● TASK OBJECTIVE: Show each line of the records in which the word "ceaps" occurs.

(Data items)
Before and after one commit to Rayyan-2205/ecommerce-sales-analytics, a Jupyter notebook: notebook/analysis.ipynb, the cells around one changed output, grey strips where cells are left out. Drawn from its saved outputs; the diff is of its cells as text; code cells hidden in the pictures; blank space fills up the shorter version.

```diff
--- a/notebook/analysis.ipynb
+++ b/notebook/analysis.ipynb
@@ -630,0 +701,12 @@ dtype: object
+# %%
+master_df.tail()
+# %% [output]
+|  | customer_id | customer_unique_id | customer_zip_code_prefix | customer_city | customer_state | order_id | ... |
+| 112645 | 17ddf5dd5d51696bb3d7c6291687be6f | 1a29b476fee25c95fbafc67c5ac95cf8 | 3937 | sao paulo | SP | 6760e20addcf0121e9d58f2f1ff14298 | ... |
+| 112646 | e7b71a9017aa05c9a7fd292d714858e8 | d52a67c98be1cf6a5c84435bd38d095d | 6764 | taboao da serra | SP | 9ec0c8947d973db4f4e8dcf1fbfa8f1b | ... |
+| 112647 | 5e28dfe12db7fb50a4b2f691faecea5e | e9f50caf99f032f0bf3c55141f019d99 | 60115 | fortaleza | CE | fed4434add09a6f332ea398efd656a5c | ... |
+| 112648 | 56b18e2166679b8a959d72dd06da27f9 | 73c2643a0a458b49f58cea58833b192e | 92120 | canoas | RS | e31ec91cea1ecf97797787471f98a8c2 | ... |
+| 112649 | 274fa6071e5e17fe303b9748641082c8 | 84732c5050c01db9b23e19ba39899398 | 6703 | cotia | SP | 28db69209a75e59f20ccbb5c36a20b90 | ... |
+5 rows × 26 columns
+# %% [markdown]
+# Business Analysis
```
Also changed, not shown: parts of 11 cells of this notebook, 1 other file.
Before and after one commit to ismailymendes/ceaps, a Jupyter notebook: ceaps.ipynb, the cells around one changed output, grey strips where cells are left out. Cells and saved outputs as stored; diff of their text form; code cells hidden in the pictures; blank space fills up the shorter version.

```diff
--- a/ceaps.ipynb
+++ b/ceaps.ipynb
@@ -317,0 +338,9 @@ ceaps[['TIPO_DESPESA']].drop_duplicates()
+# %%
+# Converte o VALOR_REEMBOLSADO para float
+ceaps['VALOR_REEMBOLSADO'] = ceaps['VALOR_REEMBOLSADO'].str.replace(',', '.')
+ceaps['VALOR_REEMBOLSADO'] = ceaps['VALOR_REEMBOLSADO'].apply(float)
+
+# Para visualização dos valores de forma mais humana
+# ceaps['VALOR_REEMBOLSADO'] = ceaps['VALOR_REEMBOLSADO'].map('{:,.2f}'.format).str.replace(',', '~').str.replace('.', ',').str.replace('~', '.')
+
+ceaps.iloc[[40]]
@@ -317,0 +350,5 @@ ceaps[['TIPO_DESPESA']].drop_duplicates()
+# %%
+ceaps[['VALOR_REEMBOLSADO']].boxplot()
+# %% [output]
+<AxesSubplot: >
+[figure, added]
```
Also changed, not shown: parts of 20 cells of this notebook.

● OUTPUT FOR THIS TASK:
Before and after one commit to ismailymendes/ceaps, a Jupyter notebook: ceaps.ipynb, the cells around one changed output, grey strips where cells are left out. Cells and saved outputs as stored; diff of their text form; code cells hidden in the pictures; blank space fills up the shorter version.
--- a/ceaps.ipynb
+++ b/ceaps.ipynb
@@ -317,0 +338,9 @@ ceaps[['TIPO_DESPESA']].drop_duplicates()
+ceaps['VALOR_REEMBOLSADO'] = ceaps['VALOR_REEMBOLSADO'].str.replace(',', '.')
+ceaps['VALOR_REEMBOLSADO'] = ceaps['VALOR_REEMBOLSADO'].apply(float)
+# ceaps['VALOR_REEMBOLSADO'] = ceaps['VALOR_REEMBOLSADO'].map('{:,.2f}'.format).str.replace(',', '~').str.replace('.', ',').str.replace('~', '.')
+ceaps.iloc[[40]]
@@ -317,0 +350,5 @@ ceaps[['TIPO_DESPESA']].drop_duplicates()
+ceaps[['VALOR_REEMBOLSADO']].boxplot()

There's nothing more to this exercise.